Exercise description
For each line in the data below that has the word "Also", copy that line.
*** Excerpted data
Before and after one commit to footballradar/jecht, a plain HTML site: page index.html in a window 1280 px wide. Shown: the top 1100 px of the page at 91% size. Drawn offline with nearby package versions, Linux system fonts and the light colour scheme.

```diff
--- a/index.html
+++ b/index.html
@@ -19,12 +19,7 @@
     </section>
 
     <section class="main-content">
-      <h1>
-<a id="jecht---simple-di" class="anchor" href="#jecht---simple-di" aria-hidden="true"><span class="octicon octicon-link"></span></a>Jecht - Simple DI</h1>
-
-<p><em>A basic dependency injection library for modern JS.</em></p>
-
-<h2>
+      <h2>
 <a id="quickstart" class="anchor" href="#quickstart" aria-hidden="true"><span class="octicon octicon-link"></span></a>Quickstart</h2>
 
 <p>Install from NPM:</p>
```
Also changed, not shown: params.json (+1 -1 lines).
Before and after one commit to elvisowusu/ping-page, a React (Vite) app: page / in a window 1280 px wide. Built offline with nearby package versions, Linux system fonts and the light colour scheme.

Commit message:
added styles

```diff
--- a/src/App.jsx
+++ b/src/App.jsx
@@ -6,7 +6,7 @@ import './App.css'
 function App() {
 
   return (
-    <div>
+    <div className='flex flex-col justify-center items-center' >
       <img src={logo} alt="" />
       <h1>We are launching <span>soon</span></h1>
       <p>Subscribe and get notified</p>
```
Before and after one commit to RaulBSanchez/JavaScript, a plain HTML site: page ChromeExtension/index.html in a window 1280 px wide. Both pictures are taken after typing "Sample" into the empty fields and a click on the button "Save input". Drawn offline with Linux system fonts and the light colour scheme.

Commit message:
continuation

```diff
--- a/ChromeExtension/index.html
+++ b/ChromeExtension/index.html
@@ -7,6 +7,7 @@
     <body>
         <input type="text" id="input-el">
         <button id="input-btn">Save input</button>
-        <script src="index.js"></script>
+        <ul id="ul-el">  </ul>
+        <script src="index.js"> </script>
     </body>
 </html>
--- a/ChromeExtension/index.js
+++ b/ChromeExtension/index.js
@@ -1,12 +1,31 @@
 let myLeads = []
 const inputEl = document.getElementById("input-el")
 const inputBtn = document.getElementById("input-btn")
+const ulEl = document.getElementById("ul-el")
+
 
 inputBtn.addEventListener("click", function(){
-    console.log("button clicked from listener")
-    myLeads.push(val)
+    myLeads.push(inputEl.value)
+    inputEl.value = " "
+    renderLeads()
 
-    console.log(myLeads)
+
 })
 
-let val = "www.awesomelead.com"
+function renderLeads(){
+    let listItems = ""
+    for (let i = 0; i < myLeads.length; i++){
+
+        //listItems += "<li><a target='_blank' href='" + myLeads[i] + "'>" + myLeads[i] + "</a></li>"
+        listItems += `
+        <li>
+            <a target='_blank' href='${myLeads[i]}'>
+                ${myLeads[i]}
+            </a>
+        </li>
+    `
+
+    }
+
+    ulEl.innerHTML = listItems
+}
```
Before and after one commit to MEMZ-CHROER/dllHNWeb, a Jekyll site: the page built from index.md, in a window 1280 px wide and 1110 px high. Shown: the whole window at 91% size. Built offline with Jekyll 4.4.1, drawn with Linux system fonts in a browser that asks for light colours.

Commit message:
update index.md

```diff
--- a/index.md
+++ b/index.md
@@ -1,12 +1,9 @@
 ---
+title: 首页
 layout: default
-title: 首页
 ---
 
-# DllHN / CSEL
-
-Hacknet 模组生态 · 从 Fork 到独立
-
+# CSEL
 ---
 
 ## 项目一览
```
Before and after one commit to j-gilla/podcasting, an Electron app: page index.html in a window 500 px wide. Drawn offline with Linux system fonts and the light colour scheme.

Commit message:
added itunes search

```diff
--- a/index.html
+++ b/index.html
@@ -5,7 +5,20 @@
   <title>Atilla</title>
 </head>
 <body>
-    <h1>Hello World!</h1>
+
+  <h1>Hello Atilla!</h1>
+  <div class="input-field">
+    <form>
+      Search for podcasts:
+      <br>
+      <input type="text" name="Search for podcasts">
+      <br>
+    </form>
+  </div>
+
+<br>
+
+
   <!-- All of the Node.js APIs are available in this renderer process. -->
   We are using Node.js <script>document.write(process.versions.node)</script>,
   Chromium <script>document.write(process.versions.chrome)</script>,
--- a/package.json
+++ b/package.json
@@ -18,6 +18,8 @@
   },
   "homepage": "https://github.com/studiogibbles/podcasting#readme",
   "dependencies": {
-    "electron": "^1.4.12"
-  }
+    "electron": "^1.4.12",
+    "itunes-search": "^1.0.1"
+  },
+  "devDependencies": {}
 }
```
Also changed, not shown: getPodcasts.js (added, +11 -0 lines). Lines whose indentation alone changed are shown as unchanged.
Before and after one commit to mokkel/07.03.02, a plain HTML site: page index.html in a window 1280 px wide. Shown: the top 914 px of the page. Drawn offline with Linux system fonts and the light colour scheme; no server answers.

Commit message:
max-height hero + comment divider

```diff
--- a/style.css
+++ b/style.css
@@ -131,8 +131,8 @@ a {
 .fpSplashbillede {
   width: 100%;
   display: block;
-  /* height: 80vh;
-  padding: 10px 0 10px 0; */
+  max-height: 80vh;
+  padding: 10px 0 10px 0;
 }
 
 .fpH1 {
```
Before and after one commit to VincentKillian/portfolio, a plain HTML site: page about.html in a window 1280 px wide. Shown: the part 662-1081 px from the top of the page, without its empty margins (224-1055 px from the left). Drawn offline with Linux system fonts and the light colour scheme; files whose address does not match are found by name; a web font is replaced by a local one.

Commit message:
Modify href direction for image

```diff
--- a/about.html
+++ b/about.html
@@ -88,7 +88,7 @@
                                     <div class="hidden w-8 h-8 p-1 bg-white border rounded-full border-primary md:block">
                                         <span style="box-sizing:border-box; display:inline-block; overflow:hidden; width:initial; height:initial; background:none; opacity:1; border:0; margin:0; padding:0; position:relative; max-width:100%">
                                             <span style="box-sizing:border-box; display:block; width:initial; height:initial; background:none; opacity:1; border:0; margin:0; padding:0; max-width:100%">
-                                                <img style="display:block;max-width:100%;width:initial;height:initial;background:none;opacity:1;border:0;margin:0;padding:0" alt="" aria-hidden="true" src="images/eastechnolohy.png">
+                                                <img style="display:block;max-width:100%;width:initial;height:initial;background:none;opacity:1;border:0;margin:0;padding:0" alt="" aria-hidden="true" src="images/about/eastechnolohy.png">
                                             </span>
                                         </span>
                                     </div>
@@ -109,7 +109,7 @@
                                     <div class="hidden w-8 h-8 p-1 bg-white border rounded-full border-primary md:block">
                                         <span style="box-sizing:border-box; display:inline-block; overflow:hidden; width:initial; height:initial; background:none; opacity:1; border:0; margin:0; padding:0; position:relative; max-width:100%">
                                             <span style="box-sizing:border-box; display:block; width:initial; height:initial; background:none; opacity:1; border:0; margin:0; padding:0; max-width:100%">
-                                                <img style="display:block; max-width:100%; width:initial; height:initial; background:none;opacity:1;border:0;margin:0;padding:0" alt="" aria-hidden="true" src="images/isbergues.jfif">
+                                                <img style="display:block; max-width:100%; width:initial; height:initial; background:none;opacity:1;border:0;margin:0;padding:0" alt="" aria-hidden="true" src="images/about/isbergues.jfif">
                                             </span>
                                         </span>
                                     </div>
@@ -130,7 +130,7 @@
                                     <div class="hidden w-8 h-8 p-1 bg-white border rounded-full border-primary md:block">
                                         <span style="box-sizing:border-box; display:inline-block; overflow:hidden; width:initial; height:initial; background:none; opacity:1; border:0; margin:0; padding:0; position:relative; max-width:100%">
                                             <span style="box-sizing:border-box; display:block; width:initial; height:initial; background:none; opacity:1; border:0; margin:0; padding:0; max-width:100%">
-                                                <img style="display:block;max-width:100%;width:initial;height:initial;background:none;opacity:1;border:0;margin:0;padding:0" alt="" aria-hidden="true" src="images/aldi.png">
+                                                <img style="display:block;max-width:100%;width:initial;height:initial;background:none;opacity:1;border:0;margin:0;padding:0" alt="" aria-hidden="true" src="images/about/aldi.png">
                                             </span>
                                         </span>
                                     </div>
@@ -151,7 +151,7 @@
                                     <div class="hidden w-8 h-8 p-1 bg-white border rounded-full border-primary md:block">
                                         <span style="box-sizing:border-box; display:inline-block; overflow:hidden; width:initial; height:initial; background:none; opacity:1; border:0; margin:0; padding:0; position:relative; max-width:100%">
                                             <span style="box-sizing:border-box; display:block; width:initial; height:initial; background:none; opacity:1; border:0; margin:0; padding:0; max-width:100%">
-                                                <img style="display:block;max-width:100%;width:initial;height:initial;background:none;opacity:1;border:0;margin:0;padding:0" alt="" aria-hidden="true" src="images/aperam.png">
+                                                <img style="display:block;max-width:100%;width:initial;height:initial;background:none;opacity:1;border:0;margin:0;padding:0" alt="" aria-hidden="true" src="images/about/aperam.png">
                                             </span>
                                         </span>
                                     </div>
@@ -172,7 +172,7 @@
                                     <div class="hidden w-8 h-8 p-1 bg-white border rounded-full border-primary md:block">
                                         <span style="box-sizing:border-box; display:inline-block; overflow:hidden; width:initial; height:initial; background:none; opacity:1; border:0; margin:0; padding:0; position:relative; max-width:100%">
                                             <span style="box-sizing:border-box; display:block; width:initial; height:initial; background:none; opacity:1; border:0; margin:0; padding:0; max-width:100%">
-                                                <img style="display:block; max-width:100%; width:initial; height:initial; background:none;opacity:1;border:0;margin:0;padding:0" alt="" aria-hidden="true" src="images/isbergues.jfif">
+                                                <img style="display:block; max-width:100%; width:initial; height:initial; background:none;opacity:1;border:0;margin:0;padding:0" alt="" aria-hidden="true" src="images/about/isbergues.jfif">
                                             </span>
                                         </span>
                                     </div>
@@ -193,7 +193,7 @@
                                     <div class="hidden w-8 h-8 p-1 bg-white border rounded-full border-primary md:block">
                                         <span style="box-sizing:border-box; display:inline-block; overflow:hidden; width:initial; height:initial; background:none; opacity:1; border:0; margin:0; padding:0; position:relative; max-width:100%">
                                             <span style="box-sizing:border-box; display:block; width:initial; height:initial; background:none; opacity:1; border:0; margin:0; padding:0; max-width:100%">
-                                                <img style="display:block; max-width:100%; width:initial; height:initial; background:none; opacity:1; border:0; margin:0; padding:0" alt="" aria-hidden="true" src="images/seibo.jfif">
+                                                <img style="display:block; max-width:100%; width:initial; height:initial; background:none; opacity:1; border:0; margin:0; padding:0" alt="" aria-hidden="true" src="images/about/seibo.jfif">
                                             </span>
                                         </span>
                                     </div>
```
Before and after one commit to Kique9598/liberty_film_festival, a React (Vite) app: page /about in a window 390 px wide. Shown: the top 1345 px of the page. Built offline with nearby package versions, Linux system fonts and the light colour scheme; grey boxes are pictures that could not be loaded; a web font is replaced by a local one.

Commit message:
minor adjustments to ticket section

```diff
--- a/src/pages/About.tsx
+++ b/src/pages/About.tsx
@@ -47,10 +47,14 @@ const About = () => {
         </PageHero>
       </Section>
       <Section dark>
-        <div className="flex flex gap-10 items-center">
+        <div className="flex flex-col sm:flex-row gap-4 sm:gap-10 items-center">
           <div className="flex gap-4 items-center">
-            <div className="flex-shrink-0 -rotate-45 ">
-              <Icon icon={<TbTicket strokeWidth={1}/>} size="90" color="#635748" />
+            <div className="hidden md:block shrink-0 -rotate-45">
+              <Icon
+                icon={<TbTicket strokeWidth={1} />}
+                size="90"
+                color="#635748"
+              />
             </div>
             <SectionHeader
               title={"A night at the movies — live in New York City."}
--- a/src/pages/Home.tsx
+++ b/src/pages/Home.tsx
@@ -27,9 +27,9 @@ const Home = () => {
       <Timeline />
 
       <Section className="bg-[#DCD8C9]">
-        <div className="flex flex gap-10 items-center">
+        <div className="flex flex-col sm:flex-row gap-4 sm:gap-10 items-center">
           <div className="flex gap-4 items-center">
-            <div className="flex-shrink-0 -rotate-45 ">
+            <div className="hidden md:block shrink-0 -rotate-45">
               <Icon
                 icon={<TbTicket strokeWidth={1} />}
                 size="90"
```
******
Expected output
Also changed, not shown: params.json (+1 -1 lines).
Also changed, not shown: getPodcasts.js (added, +11 -0 lines). Lines whose indentation alone changed are shown as unchanged.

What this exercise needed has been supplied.